**Material provided:**
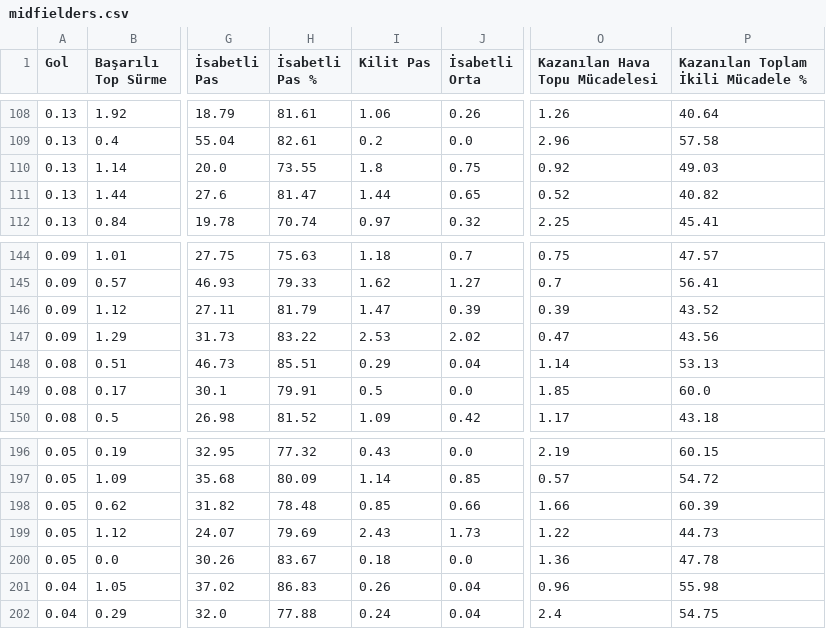
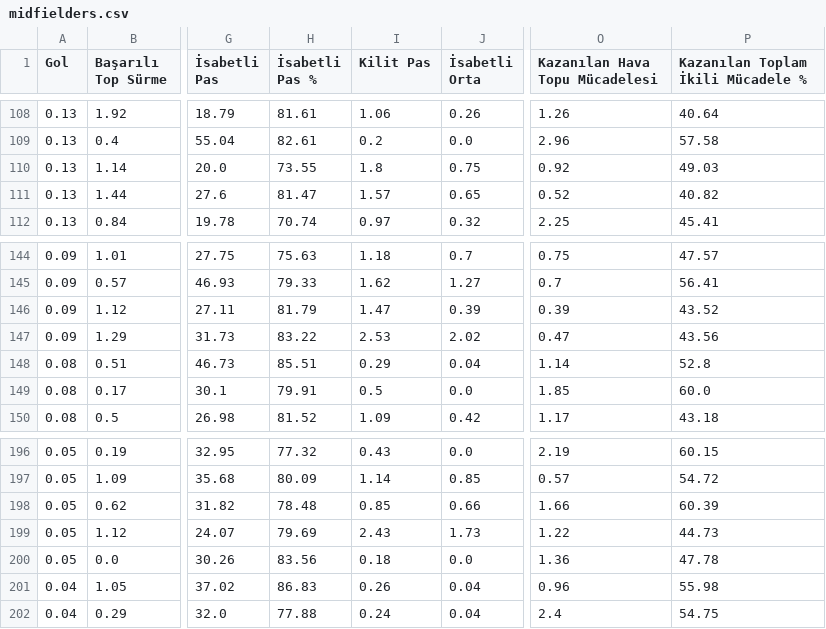
Before and after one commit to scatterradarcsv/csv_scatter_radar_15matches_per90_noPos, a CSV file: midfielders.csv, drawn as a sheet; only a part is shown, gaps mark what is left out; the diff covers the shown part only; the diff names each change by its address in the sheet, - before the commit and + after, or states it on an @@ line.

```diff
--- a/midfielders.csv
+++ b/midfielders.csv
-I111 (Kilit Pas): 1.44
+I111 (Kilit Pas): 1.57
-P148: 53.13
+P148: 52.8
-H200 (İsabetli Pas %): 83.67
+H200 (İsabetli Pas %): 83.56
```
Also changed, not shown: 47 edited cells elsewhere in this file.
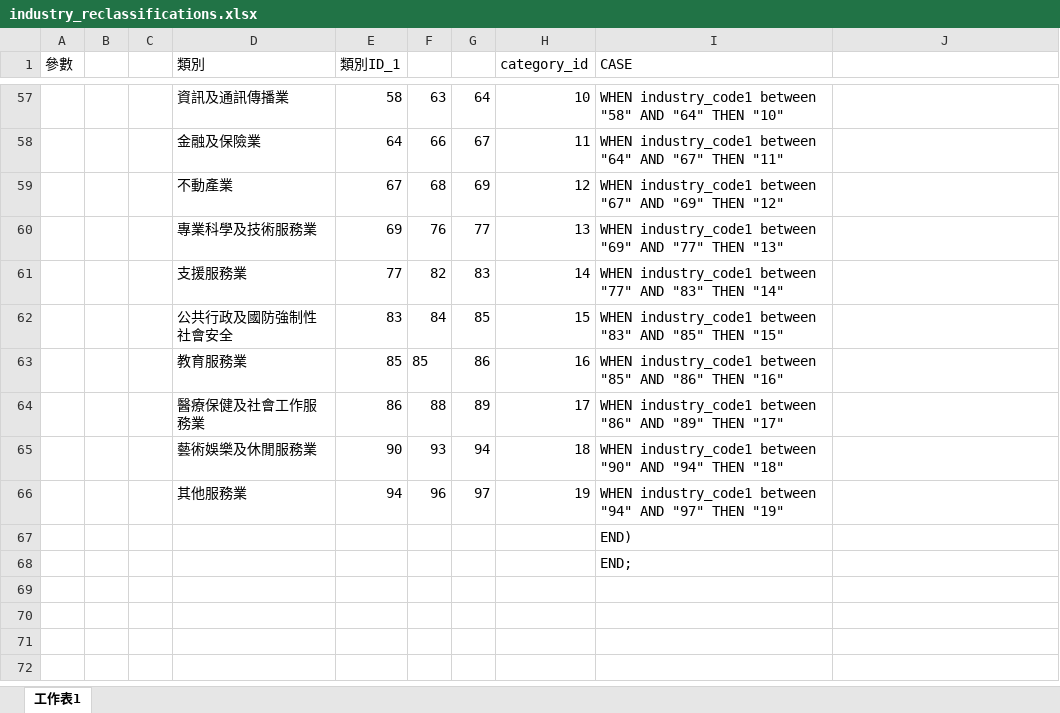
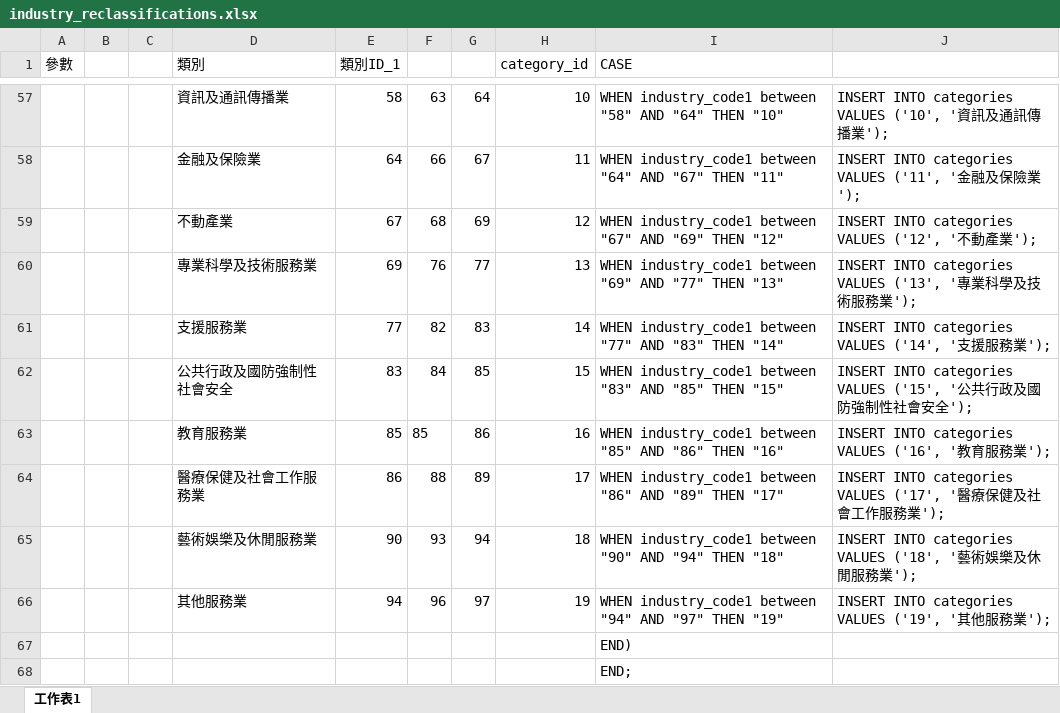
Before and after one commit to willofbigdata/real_estate, an Excel workbook: code/industry_reclassifications.xlsx, sheet 工作表1, drawn as a sheet; only a part is shown, gaps mark what is left out; values as stored, in another font and other column widths than the file's, no borders; the diff covers the shown part only; the diff names each change by its address in the sheet, - before the commit and + after, or states it on an @@ line.

```diff
--- a/code/industry_reclassifications.xlsx (sheet 工作表1)
+++ b/code/industry_reclassifications.xlsx (sheet 工作表1)
-J57: (empty)
+J57: INSERT INTO categories VALUES ('10', '資訊及通訊傳播業');
-J58: (empty)
+J58: INSERT INTO categories VALUES ('11', '金融及保險業');
-J59: (empty)
+J59: INSERT INTO categories VALUES ('12', '不動產業');
-J60: (empty)
+J60: INSERT INTO categories VALUES ('13', '專業科學及技術服務業');
-J61: (empty)
+J61: INSERT INTO categories VALUES ('14', '支援服務業');
-J62: (empty)
+J62: INSERT INTO categories VALUES ('15', '公共行政及國防強制性社會安全');
-J63: (empty)
+J63: INSERT INTO categories VALUES ('16', '教育服務業');
-J64: (empty)
+J64: INSERT INTO categories VALUES ('17', '醫療保健及社會工作服務業');
-J65: (empty)
+J65: INSERT INTO categories VALUES ('18', '藝術娛樂及休閒服務業');
-J66: (empty)
+J66: INSERT INTO categories VALUES ('19', '其他服務業');
```
Also changed, not shown: 55 edited cells and cell formats elsewhere in this sheet, 25 other files.
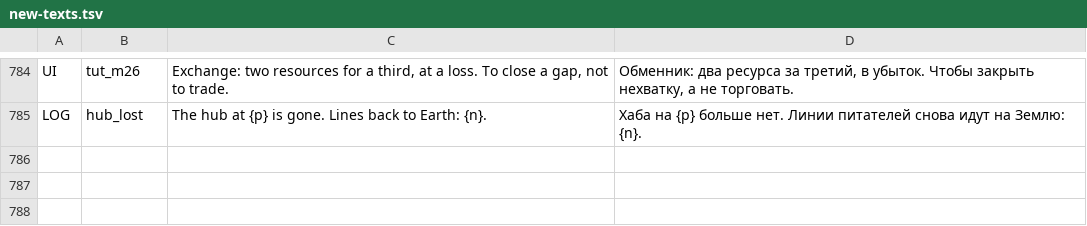
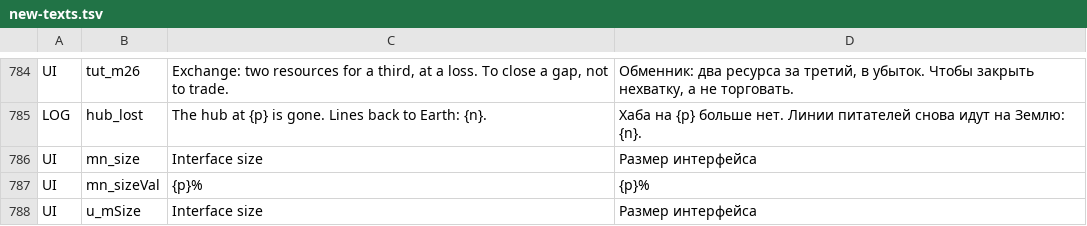
Before and after one commit to bakenton/last-berth, a TSV file: work/new-texts.tsv, drawn as a sheet; only a part is shown, gaps mark what is left out.

```diff
--- a/work/new-texts.tsv
+++ b/work/new-texts.tsv
@@ -785 +785,4 @@ UI	tut_m26	Exchange: two resources for a third, at a loss. To close a gap, not t
 LOG	hub_lost	The hub at {p} is gone. Lines back to Earth: {n}.	Хаба на {p} больше нет. Линии питателей снова идут на Землю: {n}.
+UI	mn_size	Interface size	Размер интерфейса
+UI	mn_sizeVal	{p}%	{p}%
+UI	u_mSize	Interface size	Размер интерфейса
```
Also changed, not shown: 13 other files.
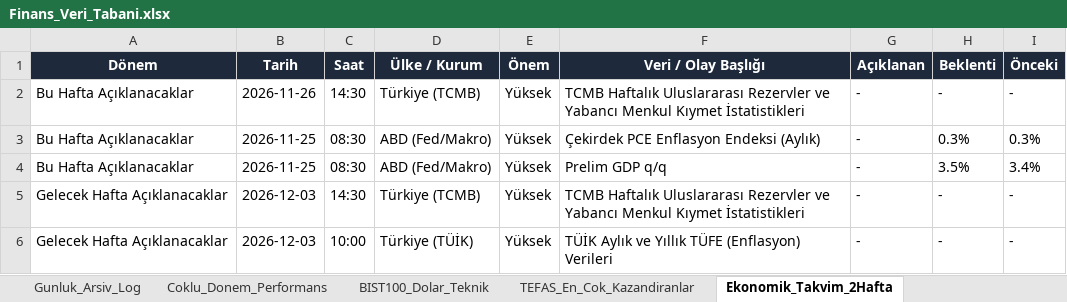
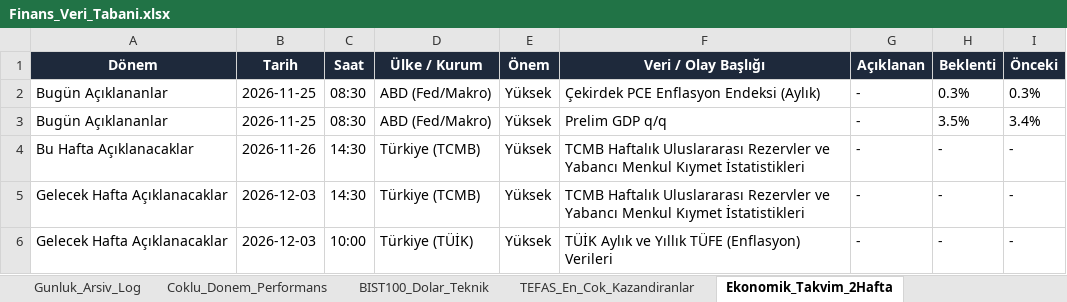
Before and after one commit to dorukcirit/DCfinans, an Excel workbook: docs/Finans_Veri_Tabani.xlsx, sheet Ekonomik_Takvim_2Hafta, drawn as a sheet; values as stored, in another font and other column widths than the file's, no borders; removed rows and columns are numbered as before the commit, all else as after; the diff names each change by its address in the sheet, - before the commit and + after, or states it on an @@ line.

```diff
--- a/docs/Finans_Veri_Tabani.xlsx (sheet Ekonomik_Takvim_2Hafta)
+++ b/docs/Finans_Veri_Tabani.xlsx (sheet Ekonomik_Takvim_2Hafta)
+row 2: Bugün Açıklananlar | 2026-11-25 | 08:30 | ABD (Fed/Makro) | Yüksek | Çekirdek PCE Enflasyon Endeksi (Aylık) | - | 0.3% | 0.3%
+row 3: Bugün Açıklananlar | 2026-11-25 | 08:30 | ABD (Fed/Makro) | Yüksek | Prelim GDP q/q | - | 3.5% | 3.4%
-row 3: Bu Hafta Açıklanacaklar | 2026-11-25 | 08:30 | ABD (Fed/Makro) | Yüksek | Çekirdek PCE Enflasyon Endeksi (Aylık) | - | 0.3% | 0.3%
-row 4: Bu Hafta Açıklanacaklar | 2026-11-25 | 08:30 | ABD (Fed/Makro) | Yüksek | Prelim GDP q/q | - | 3.5% | 3.4%
```
Also changed, not shown: sheet Coklu_Donem_Performans, sheet Gunluk_Arsiv_Log, sheet Duyarlilik_ve_Haberler, sheet BIST100_Dolar_Teknik, raporlar/Finans_Veri_Tabani.xlsx, 7 other files.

**Task prompt:** Although the entries contain pictures, reproduce only the rest, exactly as written.

**Answer to this task:**
Before and after one commit to scatterradarcsv/csv_scatter_radar_15matches_per90_noPos, a CSV file: midfielders.csv, drawn as a sheet; only a part is shown, gaps mark what is left out; the diff covers the shown part only; the diff names each change by its address in the sheet, - before the commit and + after, or states it on an @@ line.

```diff
--- a/midfielders.csv
+++ b/midfielders.csv
-I111 (Kilit Pas): 1.44
+I111 (Kilit Pas): 1.57
-P148: 53.13
+P148: 52.8
-H200 (İsabetli Pas %): 83.67
+H200 (İsabetli Pas %): 83.56
```
Also changed, not shown: 47 edited cells elsewhere in this file.
Before and after one commit to willofbigdata/real_estate, an Excel workbook: code/industry_reclassifications.xlsx, sheet 工作表1, drawn as a sheet; only a part is shown, gaps mark what is left out; values as stored, in another font and other column widths than the file's, no borders; the diff covers the shown part only; the diff names each change by its address in the sheet, - before the commit and + after, or states it on an @@ line.

```diff
--- a/code/industry_reclassifications.xlsx (sheet 工作表1)
+++ b/code/industry_reclassifications.xlsx (sheet 工作表1)
-J57: (empty)
+J57: INSERT INTO categories VALUES ('10', '資訊及通訊傳播業');
-J58: (empty)
+J58: INSERT INTO categories VALUES ('11', '金融及保險業');
-J59: (empty)
+J59: INSERT INTO categories VALUES ('12', '不動產業');
-J60: (empty)
+J60: INSERT INTO categories VALUES ('13', '專業科學及技術服務業');
-J61: (empty)
+J61: INSERT INTO categories VALUES ('14', '支援服務業');
-J62: (empty)
+J62: INSERT INTO categories VALUES ('15', '公共行政及國防強制性社會安全');
-J63: (empty)
+J63: INSERT INTO categories VALUES ('16', '教育服務業');
-J64: (empty)
+J64: INSERT INTO categories VALUES ('17', '醫療保健及社會工作服務業');
-J65: (empty)
+J65: INSERT INTO categories VALUES ('18', '藝術娛樂及休閒服務業');
-J66: (empty)
+J66: INSERT INTO categories VALUES ('19', '其他服務業');
```
Also changed, not shown: 55 edited cells and cell formats elsewhere in this sheet, 25 other files.
Before and after one commit to bakenton/last-berth, a TSV file: work/new-texts.tsv, drawn as a sheet; only a part is shown, gaps mark what is left out.

```diff
--- a/work/new-texts.tsv
+++ b/work/new-texts.tsv
@@ -785 +785,4 @@ UI	tut_m26	Exchange: two resources for a third, at a loss. To close a gap, not t
 LOG	hub_lost	The hub at {p} is gone. Lines back to Earth: {n}.	Хаба на {p} больше нет. Линии питателей снова идут на Землю: {n}.
+UI	mn_size	Interface size	Размер интерфейса
+UI	mn_sizeVal	{p}%	{p}%
+UI	u_mSize	Interface size	Размер интерфейса
```
Also changed, not shown: 13 other files.
Before and after one commit to dorukcirit/DCfinans, an Excel workbook: docs/Finans_Veri_Tabani.xlsx, sheet Ekonomik_Takvim_2Hafta, drawn as a sheet; values as stored, in another font and other column widths than the file's, no borders; removed rows and columns are numbered as before the commit, all else as after; the diff names each change by its address in the sheet, - before the commit and + after, or states it on an @@ line.

```diff
--- a/docs/Finans_Veri_Tabani.xlsx (sheet Ekonomik_Takvim_2Hafta)
+++ b/docs/Finans_Veri_Tabani.xlsx (sheet Ekonomik_Takvim_2Hafta)
+row 2: Bugün Açıklananlar | 2026-11-25 | 08:30 | ABD (Fed/Makro) | Yüksek | Çekirdek PCE Enflasyon Endeksi (Aylık) | - | 0.3% | 0.3%
+row 3: Bugün Açıklananlar | 2026-11-25 | 08:30 | ABD (Fed/Makro) | Yüksek | Prelim GDP q/q | - | 3.5% | 3.4%
-row 3: Bu Hafta Açıklanacaklar | 2026-11-25 | 08:30 | ABD (Fed/Makro) | Yüksek | Çekirdek PCE Enflasyon Endeksi (Aylık) | - | 0.3% | 0.3%
-row 4: Bu Hafta Açıklanacaklar | 2026-11-25 | 08:30 | ABD (Fed/Makro) | Yüksek | Prelim GDP q/q | - | 3.5% | 3.4%
```
Also changed, not shown: sheet Coklu_Donem_Performans, sheet Gunluk_Arsiv_Log, sheet Duyarlilik_ve_Haberler, sheet BIST100_Dolar_Teknik, raporlar/Finans_Veri_Tabani.xlsx, 7 other files.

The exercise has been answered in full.